Get Up There. Photo: Josh Collins

Tuesday was going to be the epic wave level if the river didn’t get too high. Luckily Bluestone Dam was holding back the water releasing an even flow making the best, biggest wave form in the middle. I spent my workday realizing it was going to be perfect that evening, watching videos of us surfing it from years past to get pumped up. I showed up to find a bunch of buddies ripping and went straight for the big wave in the middle. There is no wave practice around Fayetteville that can get you ready for the Dries at 50k. So fast and big. I could hit tricks but am gripped, giving it my all the entire time. Nothing like the night before. Tons of logs and debris was washing downstream making it that much more scary!

I can make it. Photo: Matt Smink

Wednesday rolled around and it was still at the perfect level. More people were showing up and Matt Smink was expecting to get footage with a drone. Veteran big wave surfer Adam Johnson was there getting giant airscrews. Caleb Adams was probing the middle wave for the first time, its scary. Josh Collins came in from being with his father in the hospital to this monster wave and immediately started throwing down. And a Dries newbie, Bryar Skinner, was out every day soaking up every chance to surf. Smink got the drone flying and we all lined up for our moment of glory. I went first and got my staple tricks along with Adam Johnson hitting a couple big airscrews captured from the air on the drone.

Mo Air. Photo Josh Collins

On Thursday I was whooped. I came home, took a nap, did some work, and got a message to do a dries run with Patrick Cindrich and Richard Perkins. We showed up and the middle wave was still in! So we blew off the run once again and surfed. I was way tired from the week I had but was feeling good on the waves.
Friday was a good day for the run. Only a couple miles long, it is full of catch on the fly waves and huge holes to dodge. It was fun to actually run the river. The waves all react and bounce off each other, so a slight change in the level can change the character of the rapids drastically.

Righty Clean. Photo Matt Smink

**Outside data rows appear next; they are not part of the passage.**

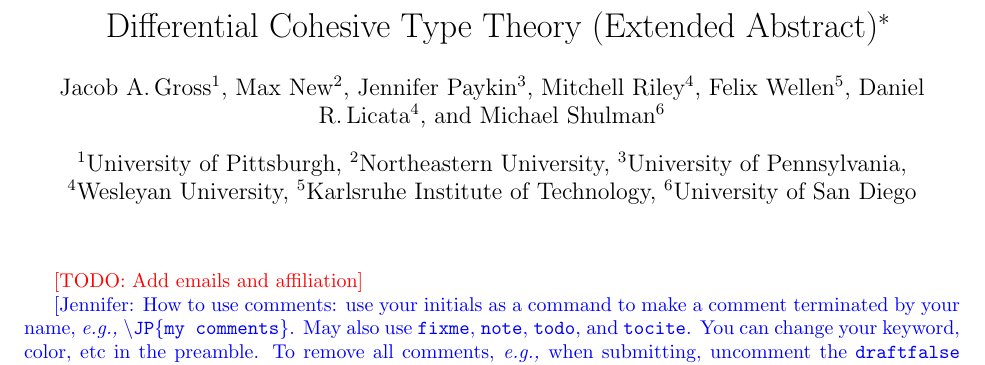
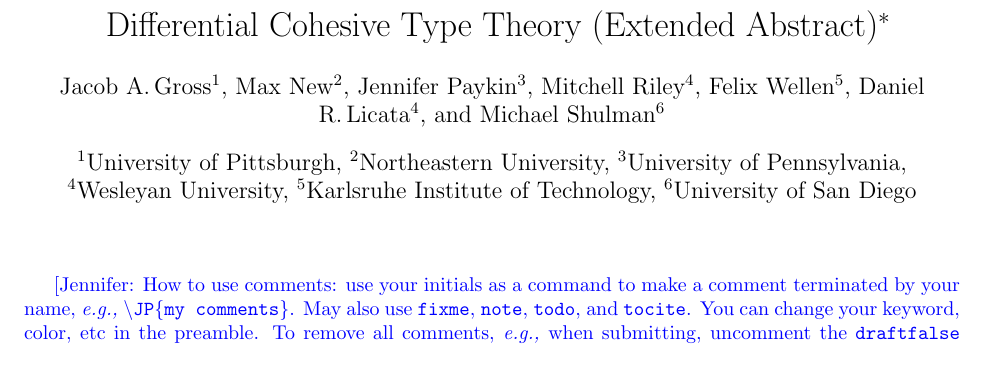
Before and after one commit to jpaykin/DifferentialCohesiveHoTT, a LaTeX document (abstract.tex): part of page 1 of 2, cut so that both start at the same text. Compiled offline with pdfLaTeX.

Commit message:
Remove comment

```diff
--- a/abstract.tex
+++ b/abstract.tex
@@ -28,7 +28,6 @@
 
 \begin{document}
 \maketitle
-\todo{Add emails and affiliation}
 
 \JP{How to use comments: use your initials as a command to make a comment
   terminated by your name, \eg \texttt{\textbackslash JP\{my comments\}}. May
```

Saturday was back to the “Three Waves” level and I was way more comfortable. They felt slow after surfing at twice the flow all week. I was ticking off all the tricks I knew and going for those hard to get ones working my way up to them so one day they will come second nature! I was about to leave when young guns Edison Jones and Dion Carroll showed up ready to rip. They were going at it asking me a million questions and trying everything the could to get airborne. I just kept telling them to carve and spin. The tricks will come later.
Hope more people take advantage of these iconic waves as they are some of the best on the continent. Check the New River at Thurmond USGS gauge when there is water. If it is reading between 25,000 to 70,000 cfs then the waves and run are world class.